§ WORK ORDER
Repeat, word for word, each of the records shown below, without their pictures.

[Dataset items]
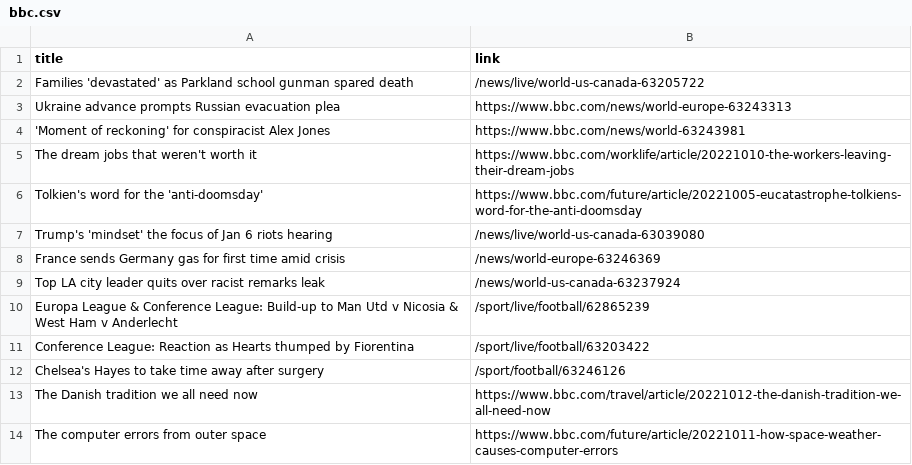
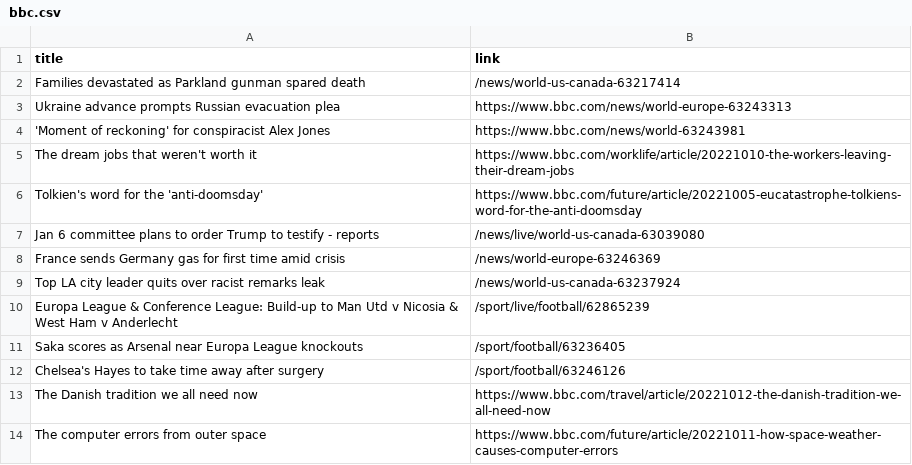
Before and after one commit to carolinaszv/automatic-scraper-bbc, a CSV file: bbc.csv, drawn as a sheet; only a part is shown.

```diff
--- a/bbc.csv
+++ b/bbc.csv
@@ -1,3 +1,3 @@
 title,link
-Families 'devastated' as Parkland school gunman spared death,/news/live/world-us-canada-63205722
+Families devastated as Parkland gunman spared death,/news/world-us-canada-63217414
 Ukraine advance prompts Russian evacuation plea,https://www.bbc.com/news/world-europe-63243313
@@ -6,3 +6,3 @@ The dream jobs that weren't worth it,https://www.bbc.com/worklife/article/202210
 Tolkien's word for the 'anti-doomsday',https://www.bbc.com/future/article/20221005-eucatastrophe-tolkiens-word-for-the-anti-doomsday
-Trump's 'mindset' the focus of Jan 6 riots hearing,/news/live/world-us-canada-63039080
+Jan 6 committee plans to order Trump to testify - reports,/news/live/world-us-canada-63039080
 France sends Germany gas for first time amid crisis,/news/world-europe-63246369
@@ -10,3 +10,3 @@ Top LA city leader quits over racist remarks leak,/news/world-us-canada-63237924
 Europa League & Conference League: Build-up to Man Utd v Nicosia & West Ham v Anderlecht,/sport/live/football/62865239
-Conference League: Reaction as Hearts thumped by Fiorentina,/sport/live/football/63203422
+Saka scores as Arsenal near Europa League knockouts,/sport/football/63236405
 Chelsea's Hayes to take time away after surgery,/sport/football/63246126
```
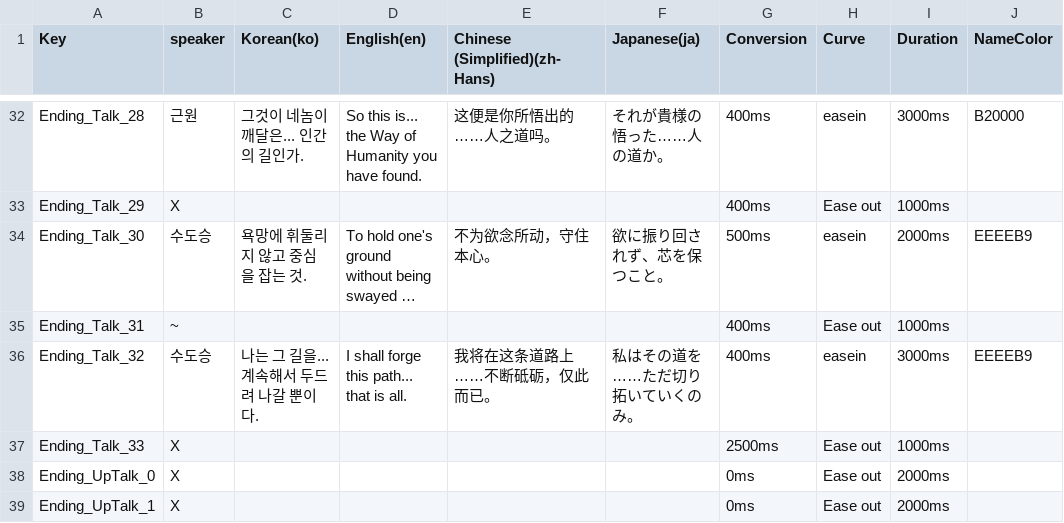
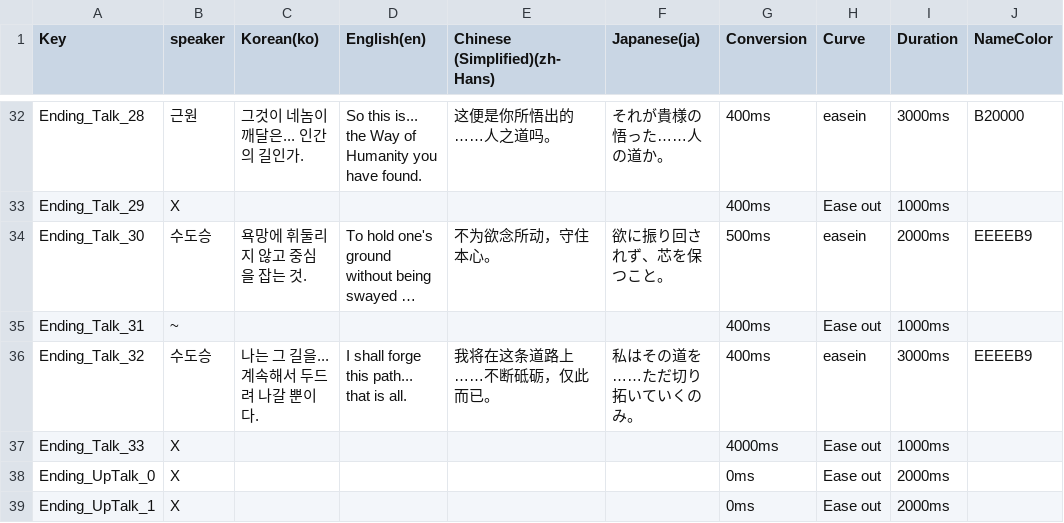
Before and after one commit to dubidubob/Unijam3, a CSV file: UNIJAMMAIN/Assets/Resources/Localization/EndingTable.csv, drawn as a sheet; only a part is shown, gaps mark what is left out; long unchanged cells end in …; the diff names each change by its address in the sheet, - before the commit and + after, or states it on an @@ line.

```diff
--- a/UNIJAMMAIN/Assets/Resources/Localization/EndingTable.csv
+++ b/UNIJAMMAIN/Assets/Resources/Localization/EndingTable.csv
-G37 (Conversion): 2500ms
+G37 (Conversion): 4000ms
```
Also changed, not shown: 4 other files.
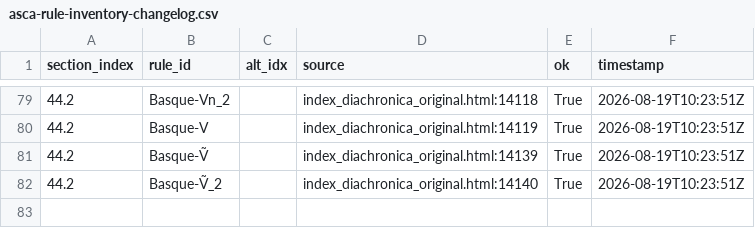
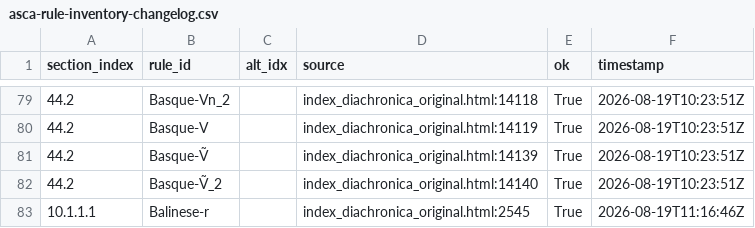
Before and after one commit to Pappa/conlanger, a CSV file: .scratch/cleaned-rule-corpus/inventory/asca-rule-inventory-changelog.csv, drawn as a sheet; only a part is shown, gaps mark what is left out.

```diff
--- a/.scratch/cleaned-rule-corpus/inventory/asca-rule-inventory-changelog.csv
+++ b/.scratch/cleaned-rule-corpus/inventory/asca-rule-inventory-changelog.csv
@@ -82 +82,2 @@ section_index,rule_id,alt_idx,source,ok,timestamp
 44.2,Basque-Ṽ_2,,index_diachronica_original.html:14140,True,2026-08-19T10:23:51Z
+10.1.1.1,Balinese-r,,index_diachronica_original.html:2545,True,2026-08-19T11:16:46Z
```
Also changed, not shown: 11 other files.
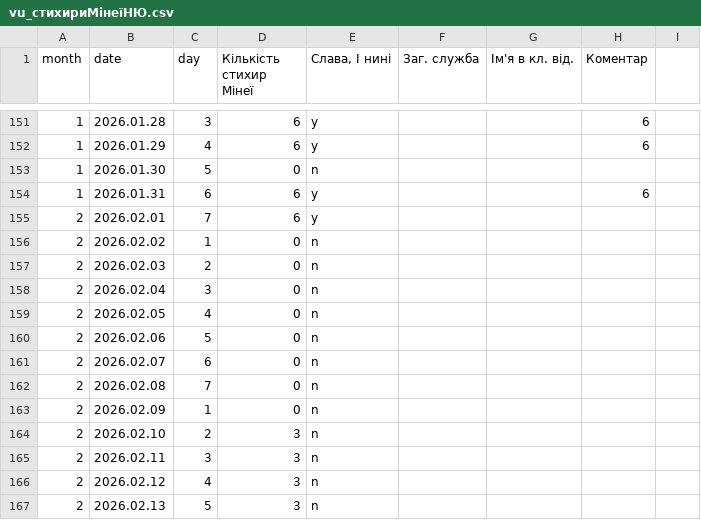
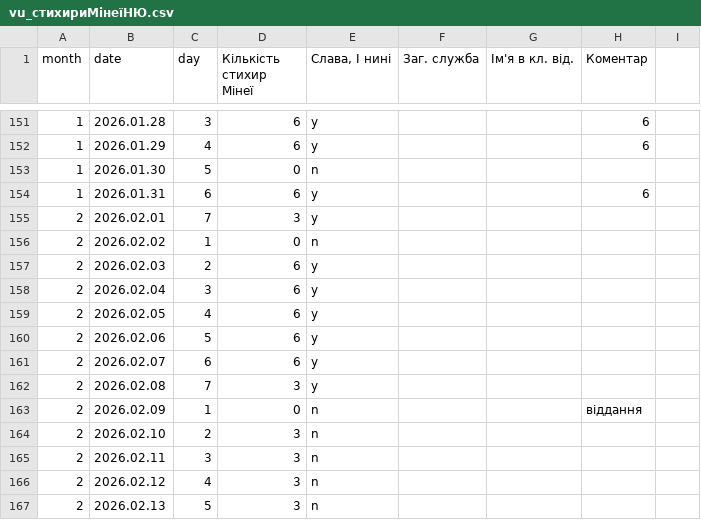
Before and after one commit to 4ugeistr/prayer-service-scripts, a CSV file: matrices/vu_стихириМінеїНЮ.csv, drawn as a sheet; only a part is shown, gaps mark what is left out.

```diff
--- a/matrices/vu_стихириМінеїНЮ.csv
+++ b/matrices/vu_стихириМінеїНЮ.csv
@@ -156,11 +156,11 @@ month,date,day,Кількість стихир Мінеї,"Слава, І нин
 1,2026.01.31,6,6,y,,,6,
-2,2026.02.01,7,6,y,,,,
+2,2026.02.01,7,3,y,,,,
 2,2026.02.02,1,0,n,,,,
-2,2026.02.03,2,0,n,,,,
-2,2026.02.04,3,0,n,,,,
-2,2026.02.05,4,0,n,,,,
-2,2026.02.06,5,0,n,,,,
-2,2026.02.07,6,0,n,,,,
-2,2026.02.08,7,0,n,,,,
-2,2026.02.09,1,0,n,,,,
+2,2026.02.03,2,6,y,,,,
+2,2026.02.04,3,6,y,,,,
+2,2026.02.05,4,6,y,,,,
+2,2026.02.06,5,6,y,,,,
+2,2026.02.07,6,6,y,,,,
+2,2026.02.08,7,3,y,,,,
+2,2026.02.09,1,0,n,,,віддання,
 2,2026.02.10,2,3,n,,,,
```
Also changed, not shown: matrices/vu_тропаріНЮ.csv, 6 other files.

§ RESULT BELOW
Before and after one commit to carolinaszv/automatic-scraper-bbc, a CSV file: bbc.csv, drawn as a sheet; only a part is shown.

```diff
--- a/bbc.csv
+++ b/bbc.csv
@@ -1,3 +1,3 @@
 title,link
-Families 'devastated' as Parkland school gunman spared death,/news/live/world-us-canada-63205722
+Families devastated as Parkland gunman spared death,/news/world-us-canada-63217414
 Ukraine advance prompts Russian evacuation plea,https://www.bbc.com/news/world-europe-63243313
@@ -6,3 +6,3 @@ The dream jobs that weren't worth it,https://www.bbc.com/worklife/article/202210
 Tolkien's word for the 'anti-doomsday',https://www.bbc.com/future/article/20221005-eucatastrophe-tolkiens-word-for-the-anti-doomsday
-Trump's 'mindset' the focus of Jan 6 riots hearing,/news/live/world-us-canada-63039080
+Jan 6 committee plans to order Trump to testify - reports,/news/live/world-us-canada-63039080
 France sends Germany gas for first time amid crisis,/news/world-europe-63246369
@@ -10,3 +10,3 @@ Top LA city leader quits over racist remarks leak,/news/world-us-canada-63237924
 Europa League & Conference League: Build-up to Man Utd v Nicosia & West Ham v Anderlecht,/sport/live/football/62865239
-Conference League: Reaction as Hearts thumped by Fiorentina,/sport/live/football/63203422
+Saka scores as Arsenal near Europa League knockouts,/sport/football/63236405
 Chelsea's Hayes to take time away after surgery,/sport/football/63246126
```
Before and after one commit to dubidubob/Unijam3, a CSV file: UNIJAMMAIN/Assets/Resources/Localization/EndingTable.csv, drawn as a sheet; only a part is shown, gaps mark what is left out; long unchanged cells end in …; the diff names each change by its address in the sheet, - before the commit and + after, or states it on an @@ line.

```diff
--- a/UNIJAMMAIN/Assets/Resources/Localization/EndingTable.csv
+++ b/UNIJAMMAIN/Assets/Resources/Localization/EndingTable.csv
-G37 (Conversion): 2500ms
+G37 (Conversion): 4000ms
```
Also changed, not shown: 4 other files.
Before and after one commit to Pappa/conlanger, a CSV file: .scratch/cleaned-rule-corpus/inventory/asca-rule-inventory-changelog.csv, drawn as a sheet; only a part is shown, gaps mark what is left out.

```diff
--- a/.scratch/cleaned-rule-corpus/inventory/asca-rule-inventory-changelog.csv
+++ b/.scratch/cleaned-rule-corpus/inventory/asca-rule-inventory-changelog.csv
@@ -82 +82,2 @@ section_index,rule_id,alt_idx,source,ok,timestamp
 44.2,Basque-Ṽ_2,,index_diachronica_original.html:14140,True,2026-08-19T10:23:51Z
+10.1.1.1,Balinese-r,,index_diachronica_original.html:2545,True,2026-08-19T11:16:46Z
```
Also changed, not shown: 11 other files.
Before and after one commit to 4ugeistr/prayer-service-scripts, a CSV file: matrices/vu_стихириМінеїНЮ.csv, drawn as a sheet; only a part is shown, gaps mark what is left out.

```diff
--- a/matrices/vu_стихириМінеїНЮ.csv
+++ b/matrices/vu_стихириМінеїНЮ.csv
@@ -156,11 +156,11 @@ month,date,day,Кількість стихир Мінеї,"Слава, І нин
 1,2026.01.31,6,6,y,,,6,
-2,2026.02.01,7,6,y,,,,
+2,2026.02.01,7,3,y,,,,
 2,2026.02.02,1,0,n,,,,
-2,2026.02.03,2,0,n,,,,
-2,2026.02.04,3,0,n,,,,
-2,2026.02.05,4,0,n,,,,
-2,2026.02.06,5,0,n,,,,
-2,2026.02.07,6,0,n,,,,
-2,2026.02.08,7,0,n,,,,
-2,2026.02.09,1,0,n,,,,
+2,2026.02.03,2,6,y,,,,
+2,2026.02.04,3,6,y,,,,
+2,2026.02.05,4,6,y,,,,
+2,2026.02.06,5,6,y,,,,
+2,2026.02.07,6,6,y,,,,
+2,2026.02.08,7,3,y,,,,
+2,2026.02.09,1,0,n,,,віддання,
 2,2026.02.10,2,3,n,,,,
```
Also changed, not shown: matrices/vu_тропаріНЮ.csv, 6 other files.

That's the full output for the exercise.